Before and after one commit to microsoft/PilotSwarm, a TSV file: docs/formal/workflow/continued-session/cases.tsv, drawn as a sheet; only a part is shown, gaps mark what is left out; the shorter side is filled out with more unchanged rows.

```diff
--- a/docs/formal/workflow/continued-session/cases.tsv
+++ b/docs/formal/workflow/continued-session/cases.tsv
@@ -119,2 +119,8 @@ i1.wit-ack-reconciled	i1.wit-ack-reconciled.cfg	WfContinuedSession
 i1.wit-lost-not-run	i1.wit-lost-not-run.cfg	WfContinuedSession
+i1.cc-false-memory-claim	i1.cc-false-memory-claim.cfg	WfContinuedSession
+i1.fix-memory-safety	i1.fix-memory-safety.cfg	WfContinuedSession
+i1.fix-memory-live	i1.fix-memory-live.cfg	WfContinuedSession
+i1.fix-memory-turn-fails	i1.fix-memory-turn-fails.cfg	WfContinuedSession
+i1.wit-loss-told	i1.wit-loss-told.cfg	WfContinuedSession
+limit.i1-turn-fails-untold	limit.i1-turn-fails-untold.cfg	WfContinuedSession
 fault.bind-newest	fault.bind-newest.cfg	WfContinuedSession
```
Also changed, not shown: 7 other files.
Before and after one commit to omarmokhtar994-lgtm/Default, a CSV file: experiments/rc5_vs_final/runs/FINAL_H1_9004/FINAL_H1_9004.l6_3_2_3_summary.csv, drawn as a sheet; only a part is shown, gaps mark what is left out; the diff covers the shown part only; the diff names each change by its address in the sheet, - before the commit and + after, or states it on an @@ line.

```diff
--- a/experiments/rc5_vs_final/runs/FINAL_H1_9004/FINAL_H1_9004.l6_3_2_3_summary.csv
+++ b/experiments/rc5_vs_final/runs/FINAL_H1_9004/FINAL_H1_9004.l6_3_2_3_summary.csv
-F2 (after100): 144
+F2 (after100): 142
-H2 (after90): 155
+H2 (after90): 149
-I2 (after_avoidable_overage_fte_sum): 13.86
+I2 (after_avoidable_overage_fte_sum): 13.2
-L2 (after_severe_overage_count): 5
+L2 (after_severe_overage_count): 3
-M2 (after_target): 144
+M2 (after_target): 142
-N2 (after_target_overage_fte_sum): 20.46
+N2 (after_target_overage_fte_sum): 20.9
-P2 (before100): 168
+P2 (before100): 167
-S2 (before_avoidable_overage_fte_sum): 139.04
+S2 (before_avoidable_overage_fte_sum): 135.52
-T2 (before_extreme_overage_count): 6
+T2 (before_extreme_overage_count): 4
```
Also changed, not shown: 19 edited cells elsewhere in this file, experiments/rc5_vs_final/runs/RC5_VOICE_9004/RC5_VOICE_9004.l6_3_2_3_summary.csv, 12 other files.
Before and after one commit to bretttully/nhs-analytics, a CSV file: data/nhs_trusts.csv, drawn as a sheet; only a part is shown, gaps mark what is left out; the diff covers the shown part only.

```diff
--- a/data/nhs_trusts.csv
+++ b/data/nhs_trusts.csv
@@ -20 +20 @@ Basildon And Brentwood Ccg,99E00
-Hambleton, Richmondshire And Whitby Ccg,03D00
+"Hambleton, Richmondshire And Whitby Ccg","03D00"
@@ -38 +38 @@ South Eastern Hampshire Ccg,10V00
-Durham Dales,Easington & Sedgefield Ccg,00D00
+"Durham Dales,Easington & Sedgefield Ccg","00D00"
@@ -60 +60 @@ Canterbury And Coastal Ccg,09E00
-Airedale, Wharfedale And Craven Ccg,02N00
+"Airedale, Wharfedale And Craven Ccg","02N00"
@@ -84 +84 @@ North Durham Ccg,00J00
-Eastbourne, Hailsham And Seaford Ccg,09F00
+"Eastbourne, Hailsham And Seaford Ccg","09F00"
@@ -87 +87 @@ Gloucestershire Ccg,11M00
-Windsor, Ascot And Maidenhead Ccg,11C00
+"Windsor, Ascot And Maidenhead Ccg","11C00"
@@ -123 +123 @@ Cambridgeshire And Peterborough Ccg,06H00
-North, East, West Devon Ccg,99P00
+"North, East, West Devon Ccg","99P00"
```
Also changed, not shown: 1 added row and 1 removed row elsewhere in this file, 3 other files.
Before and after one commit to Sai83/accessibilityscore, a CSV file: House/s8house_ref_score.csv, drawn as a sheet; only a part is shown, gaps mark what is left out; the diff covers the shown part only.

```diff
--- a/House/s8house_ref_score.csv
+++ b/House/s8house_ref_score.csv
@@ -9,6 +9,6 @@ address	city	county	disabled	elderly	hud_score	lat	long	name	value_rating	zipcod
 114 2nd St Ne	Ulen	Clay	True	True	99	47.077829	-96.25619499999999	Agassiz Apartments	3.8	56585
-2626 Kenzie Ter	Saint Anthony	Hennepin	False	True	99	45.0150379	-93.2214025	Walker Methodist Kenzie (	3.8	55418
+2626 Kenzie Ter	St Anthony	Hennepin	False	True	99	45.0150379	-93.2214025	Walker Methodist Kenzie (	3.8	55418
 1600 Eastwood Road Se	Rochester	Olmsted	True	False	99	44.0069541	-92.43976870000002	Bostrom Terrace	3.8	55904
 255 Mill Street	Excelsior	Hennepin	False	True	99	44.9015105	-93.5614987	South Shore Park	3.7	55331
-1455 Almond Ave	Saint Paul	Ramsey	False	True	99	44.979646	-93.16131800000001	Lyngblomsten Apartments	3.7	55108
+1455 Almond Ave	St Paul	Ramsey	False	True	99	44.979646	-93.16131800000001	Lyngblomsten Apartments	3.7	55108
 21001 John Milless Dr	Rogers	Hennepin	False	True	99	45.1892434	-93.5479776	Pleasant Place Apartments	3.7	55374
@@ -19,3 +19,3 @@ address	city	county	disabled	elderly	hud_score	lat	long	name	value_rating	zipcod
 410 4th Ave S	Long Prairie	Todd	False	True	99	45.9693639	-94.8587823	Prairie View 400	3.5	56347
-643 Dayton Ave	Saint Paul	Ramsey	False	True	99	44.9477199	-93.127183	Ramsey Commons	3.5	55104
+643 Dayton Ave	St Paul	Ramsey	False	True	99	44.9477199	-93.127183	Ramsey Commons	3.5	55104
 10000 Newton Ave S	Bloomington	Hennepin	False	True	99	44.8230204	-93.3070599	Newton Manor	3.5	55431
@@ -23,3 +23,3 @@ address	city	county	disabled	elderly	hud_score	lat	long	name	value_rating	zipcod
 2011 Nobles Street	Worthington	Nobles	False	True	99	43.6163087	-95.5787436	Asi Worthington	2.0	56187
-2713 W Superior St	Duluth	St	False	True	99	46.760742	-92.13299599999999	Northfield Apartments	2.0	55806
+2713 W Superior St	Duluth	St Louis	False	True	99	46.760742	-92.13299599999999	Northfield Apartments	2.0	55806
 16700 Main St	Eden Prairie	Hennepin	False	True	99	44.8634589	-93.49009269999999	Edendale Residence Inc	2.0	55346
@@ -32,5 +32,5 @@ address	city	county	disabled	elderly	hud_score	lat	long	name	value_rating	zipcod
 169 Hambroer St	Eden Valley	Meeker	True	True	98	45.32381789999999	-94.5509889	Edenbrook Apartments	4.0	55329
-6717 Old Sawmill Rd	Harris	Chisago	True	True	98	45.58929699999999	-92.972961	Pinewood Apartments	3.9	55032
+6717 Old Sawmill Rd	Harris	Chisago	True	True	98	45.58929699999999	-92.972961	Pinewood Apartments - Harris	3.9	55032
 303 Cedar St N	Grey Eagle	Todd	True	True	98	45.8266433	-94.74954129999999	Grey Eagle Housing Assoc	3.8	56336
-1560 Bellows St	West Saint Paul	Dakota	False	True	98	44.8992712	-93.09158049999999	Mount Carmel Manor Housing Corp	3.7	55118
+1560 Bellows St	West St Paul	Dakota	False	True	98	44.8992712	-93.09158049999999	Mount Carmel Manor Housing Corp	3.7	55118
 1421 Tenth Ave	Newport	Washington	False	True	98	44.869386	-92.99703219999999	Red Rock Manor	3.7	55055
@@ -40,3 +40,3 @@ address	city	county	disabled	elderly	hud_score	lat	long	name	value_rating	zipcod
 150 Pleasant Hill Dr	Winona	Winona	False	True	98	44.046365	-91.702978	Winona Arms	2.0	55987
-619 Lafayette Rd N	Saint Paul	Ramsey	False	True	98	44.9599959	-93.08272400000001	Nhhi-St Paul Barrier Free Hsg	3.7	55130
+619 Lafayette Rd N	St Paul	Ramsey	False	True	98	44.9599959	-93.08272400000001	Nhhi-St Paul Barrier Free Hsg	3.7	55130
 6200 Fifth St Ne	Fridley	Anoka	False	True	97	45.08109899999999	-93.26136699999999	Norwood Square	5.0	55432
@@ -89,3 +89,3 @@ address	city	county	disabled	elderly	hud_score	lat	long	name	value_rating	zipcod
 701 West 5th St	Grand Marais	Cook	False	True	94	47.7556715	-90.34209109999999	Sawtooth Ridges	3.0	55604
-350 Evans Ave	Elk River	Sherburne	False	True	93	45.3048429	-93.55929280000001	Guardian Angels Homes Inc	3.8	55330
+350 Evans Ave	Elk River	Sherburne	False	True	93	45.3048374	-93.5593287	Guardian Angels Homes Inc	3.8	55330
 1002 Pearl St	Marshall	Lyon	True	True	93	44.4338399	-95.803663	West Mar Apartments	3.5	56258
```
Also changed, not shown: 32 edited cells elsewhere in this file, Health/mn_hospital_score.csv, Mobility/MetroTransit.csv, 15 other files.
++++++
### Work to be completed
Restate word for word only the lines running from the beginning of the data to the line holding "Also changed, not shown: 7 other files.", both included.

### Task answer
Before and after one commit to microsoft/PilotSwarm, a TSV file: docs/formal/workflow/continued-session/cases.tsv, drawn as a sheet; only a part is shown, gaps mark what is left out; the shorter side is filled out with more unchanged rows.

```diff
--- a/docs/formal/workflow/continued-session/cases.tsv
+++ b/docs/formal/workflow/continued-session/cases.tsv
@@ -119,2 +119,8 @@ i1.wit-ack-reconciled	i1.wit-ack-reconciled.cfg	WfContinuedSession
 i1.wit-lost-not-run	i1.wit-lost-not-run.cfg	WfContinuedSession
+i1.cc-false-memory-claim	i1.cc-false-memory-claim.cfg	WfContinuedSession
+i1.fix-memory-safety	i1.fix-memory-safety.cfg	WfContinuedSession
+i1.fix-memory-live	i1.fix-memory-live.cfg	WfContinuedSession
+i1.fix-memory-turn-fails	i1.fix-memory-turn-fails.cfg	WfContinuedSession
+i1.wit-loss-told	i1.wit-loss-told.cfg	WfContinuedSession
+limit.i1-turn-fails-untold	limit.i1-turn-fails-untold.cfg	WfContinuedSession
 fault.bind-newest	fault.bind-newest.cfg	WfContinuedSession
```
Also changed, not shown: 7 other files.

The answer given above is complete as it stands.